»»

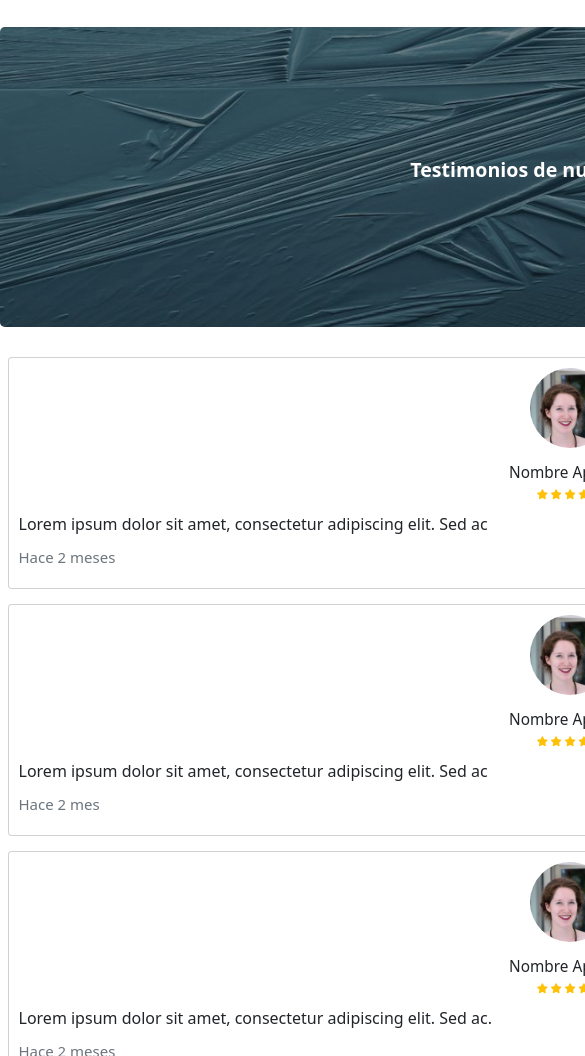
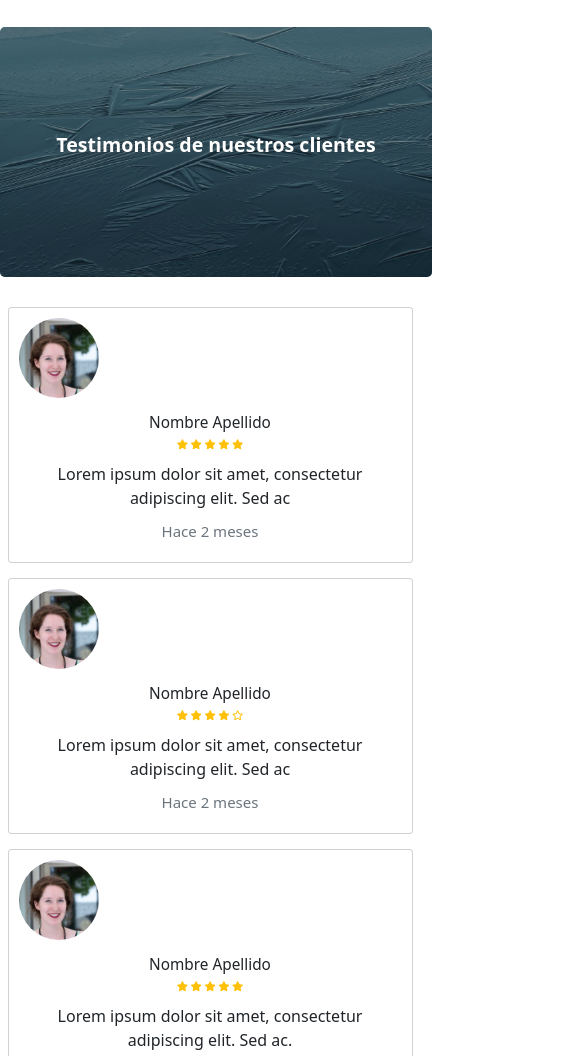
Before and after one commit to rockaranza/coderHouse_DesarrolloWeb, a plain HTML site: page testimonios.html in a window 390 px wide. Shown: the part 44-1100 px from the top of the page, 585 px wide, since content can reach past the window. Drawn offline with nearby package versions, Linux system fonts and the light colour scheme.

Commit message:
Actualizacion de responsibe de pagina testimonios

```diff
--- a/assets/styles/styles.css
+++ b/assets/styles/styles.css
@@ -245,6 +245,12 @@ footer .footerContainer .socialMedia {
 
 /* Responsive para tablets (768px) */
 @media (max-width: 768px) {
+   /* General */
+  main {
+    width: 768px;
+  }
+
+  /* menu */
   .menuContainer {
     width: 90%;
   }
@@ -260,10 +266,22 @@ footer .footerContainer .socialMedia {
   .menuContainer nav ul li a {
     font-size: 1.4rem;
   }
+
+  /* TESTIMONIOS */
+  .heroTestimonios{
+    width: 768px;
+  }
 }
 
 /* Responsive para celulares (480px) */
 @media (max-width: 480px) {
+
+   /* General */
+   main {
+    width: 420px;
+  }
+
+  /* menu */
   .menuContainer {
     flex-direction: column;
     align-items: center;
@@ -283,4 +301,9 @@ footer .footerContainer .socialMedia {
     align-items: center;
     gap: 0.5rem;
   }
+
+  /* TESTIMONIOS */
+  .heroTestimonios{
+    width: 432px;
+  }
 }
--- a/testimonios.html
+++ b/testimonios.html
@@ -38,8 +38,7 @@
 
   <main>
      <!-- Hero -->
-     <div class="mt-5 d-flex align-items-center justify-content-center rounded-3 overflow-hidden position-relative"
-     style="height: 300px; background-image: url('./assets/images/frozenLake.jpg'); background-size: cover; background-position: center;">
+    <div class="mt-5 d-flex align-items-center justify-content-center rounded-3 overflow-hidden position-relative heroTestimonios">
       <div class="position-absolute top-0 start-0 w-100 h-100 bg-dark opacity-50"></div>
       <div class="text-center text-white position-relative z-1 w-75">
         <h1 class="display-6 fw-bold mb-4">Testimonios de nuestros clientes</h1>
@@ -47,12 +46,9 @@
     </div>
     <!-- Testimonios -->
     <div class="container mt-5 mb-5">
-      <div class="row justify-content-end">
-
-          <!-- Tarjeta 1 -->
-          <div class="col-md-4 mb-4">
-              <div class="card p-3">
-                  <div class="text-center">
+      <div class="row justify-content-center ">
+        <div class="col-lg-4 col-md-6 col-sm-12 mb-4">
+          <div class="card p-3 text-center">
             <img src="./assets/images/mujerTestimonio.jpg" alt="Foto del usuario" class="userPhoto">
             <h3 class="card-title">Nombre Apellido</h3>
             <div class="stars">
@@ -62,19 +58,12 @@
               <i class="fas fa-star"></i>
               <i class="fas fa-star"></i>
             </div>
-                  </div>
-                  <p class="opinion">
-                      Lorem ipsum dolor sit amet, consectetur adipiscing elit. Sed ac
-                  </p>
-                  <!-- Antigüedad del comentario -->
+            <p class="opinion">Lorem ipsum dolor sit amet, consectetur adipiscing elit. Sed ac</p>
             <p class="edadComentario">Hace 2 meses</p>
           </div>
         </div>
-
-          <!-- Tarjeta 2 -->
-          <div class="col-md-4 mb-4">
-              <div class="card p-3">
-                  <div class="text-center">
+        <div class="col-lg-4 col-md-6 col-sm-12 mb-4">
+          <div class="card p-3 text-center">
             <img src="./assets/images/mujerTestimonio.jpg" alt="Foto del usuario" class="userPhoto">
             <h3 class="card-title">Nombre Apellido</h3>
             <div class="stars">
@@ -84,18 +73,12 @@
               <i class="fas fa-star"></i>
               <i class="far fa-star"></i>
             </div>
-                  </div>
-                  <p class="opinion">
-                    Lorem ipsum dolor sit amet, consectetur adipiscing elit. Sed ac
-                  </p>
-                  <p class="edadComentario">Hace 2 mes</p>
+            <p class="opinion">Lorem ipsum dolor sit amet, consectetur adipiscing elit. Sed ac</p>
+            <p class="edadComentario">Hace 2 meses</p>
           </div>
         </div>
-
-          <!-- Tarjeta 3 -->
-          <div class="col-md-4 mb-4">
-              <div class="card p-3">
-                  <div class="text-center">
+        <div class="col-lg-4 col-md-6 col-sm-12 mb-4">
+          <div class="card p-3 text-center">
             <img src="./assets/images/mujerTestimonio.jpg" alt="Foto del usuario" class="userPhoto">
             <h3 class="card-title">Nombre Apellido</h3>
             <div class="stars">
@@ -105,10 +88,7 @@
               <i class="fas fa-star"></i>
               <i class="fas fa-star"></i>
             </div>
-                  </div>
-                  <p class="opinion">
-                    Lorem ipsum dolor sit amet, consectetur adipiscing elit. Sed ac.
-                  </p>
+            <p class="opinion">Lorem ipsum dolor sit amet, consectetur adipiscing elit. Sed ac.</p>
             <p class="edadComentario">Hace 2 meses</p>
           </div>
         </div>
```
Lines whose indentation alone changed are shown as unchanged.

««

§ ASSIGNED TASK
Repeat all the data as it stands, dropping any images it holds.

§ TASK RESULT
Before and after one commit to rockaranza/coderHouse_DesarrolloWeb, a plain HTML site: page testimonios.html in a window 390 px wide. Shown: the part 44-1100 px from the top of the page, 585 px wide, since content can reach past the window. Drawn offline with nearby package versions, Linux system fonts and the light colour scheme.

Commit message:
Actualizacion de responsibe de pagina testimonios

```diff
--- a/assets/styles/styles.css
+++ b/assets/styles/styles.css
@@ -245,6 +245,12 @@ footer .footerContainer .socialMedia {
 
 /* Responsive para tablets (768px) */
 @media (max-width: 768px) {
+   /* General */
+  main {
+    width: 768px;
+  }
+
+  /* menu */
   .menuContainer {
     width: 90%;
   }
@@ -260,10 +266,22 @@ footer .footerContainer .socialMedia {
   .menuContainer nav ul li a {
     font-size: 1.4rem;
   }
+
+  /* TESTIMONIOS */
+  .heroTestimonios{
+    width: 768px;
+  }
 }
 
 /* Responsive para celulares (480px) */
 @media (max-width: 480px) {
+
+   /* General */
+   main {
+    width: 420px;
+  }
+
+  /* menu */
   .menuContainer {
     flex-direction: column;
     align-items: center;
@@ -283,4 +301,9 @@ footer .footerContainer .socialMedia {
     align-items: center;
     gap: 0.5rem;
   }
+
+  /* TESTIMONIOS */
+  .heroTestimonios{
+    width: 432px;
+  }
 }
--- a/testimonios.html
+++ b/testimonios.html
@@ -38,8 +38,7 @@
 
   <main>
      <!-- Hero -->
-     <div class="mt-5 d-flex align-items-center justify-content-center rounded-3 overflow-hidden position-relative"
-     style="height: 300px; background-image: url('./assets/images/frozenLake.jpg'); background-size: cover; background-position: center;">
+    <div class="mt-5 d-flex align-items-center justify-content-center rounded-3 overflow-hidden position-relative heroTestimonios">
       <div class="position-absolute top-0 start-0 w-100 h-100 bg-dark opacity-50"></div>
       <div class="text-center text-white position-relative z-1 w-75">
         <h1 class="display-6 fw-bold mb-4">Testimonios de nuestros clientes</h1>
@@ -47,12 +46,9 @@
     </div>
     <!-- Testimonios -->
     <div class="container mt-5 mb-5">
-      <div class="row justify-content-end">
-
-          <!-- Tarjeta 1 -->
-          <div class="col-md-4 mb-4">
-              <div class="card p-3">
-                  <div class="text-center">
+      <div class="row justify-content-center ">
+        <div class="col-lg-4 col-md-6 col-sm-12 mb-4">
+          <div class="card p-3 text-center">
             <img src="./assets/images/mujerTestimonio.jpg" alt="Foto del usuario" class="userPhoto">
             <h3 class="card-title">Nombre Apellido</h3>
             <div class="stars">
@@ -62,19 +58,12 @@
               <i class="fas fa-star"></i>
               <i class="fas fa-star"></i>
             </div>
-                  </div>
-                  <p class="opinion">
-                      Lorem ipsum dolor sit amet, consectetur adipiscing elit. Sed ac
-                  </p>
-                  <!-- Antigüedad del comentario -->
+            <p class="opinion">Lorem ipsum dolor sit amet, consectetur adipiscing elit. Sed ac</p>
             <p class="edadComentario">Hace 2 meses</p>
           </div>
         </div>
-
-          <!-- Tarjeta 2 -->
-          <div class="col-md-4 mb-4">
-              <div class="card p-3">
-                  <div class="text-center">
+        <div class="col-lg-4 col-md-6 col-sm-12 mb-4">
+          <div class="card p-3 text-center">
             <img src="./assets/images/mujerTestimonio.jpg" alt="Foto del usuario" class="userPhoto">
             <h3 class="card-title">Nombre Apellido</h3>
             <div class="stars">
@@ -84,18 +73,12 @@
               <i class="fas fa-star"></i>
               <i class="far fa-star"></i>
             </div>
-                  </div>
-                  <p class="opinion">
-                    Lorem ipsum dolor sit amet, consectetur adipiscing elit. Sed ac
-                  </p>
-                  <p class="edadComentario">Hace 2 mes</p>
+            <p class="opinion">Lorem ipsum dolor sit amet, consectetur adipiscing elit. Sed ac</p>
+            <p class="edadComentario">Hace 2 meses</p>
           </div>
         </div>
-
-          <!-- Tarjeta 3 -->
-          <div class="col-md-4 mb-4">
-              <div class="card p-3">
-                  <div class="text-center">
+        <div class="col-lg-4 col-md-6 col-sm-12 mb-4">
+          <div class="card p-3 text-center">
             <img src="./assets/images/mujerTestimonio.jpg" alt="Foto del usuario" class="userPhoto">
             <h3 class="card-title">Nombre Apellido</h3>
             <div class="stars">
@@ -105,10 +88,7 @@
               <i class="fas fa-star"></i>
               <i class="fas fa-star"></i>
             </div>
-                  </div>
-                  <p class="opinion">
-                    Lorem ipsum dolor sit amet, consectetur adipiscing elit. Sed ac.
-                  </p>
+            <p class="opinion">Lorem ipsum dolor sit amet, consectetur adipiscing elit. Sed ac.</p>
             <p class="edadComentario">Hace 2 meses</p>
           </div>
         </div>
```
Lines whose indentation alone changed are shown as unchanged.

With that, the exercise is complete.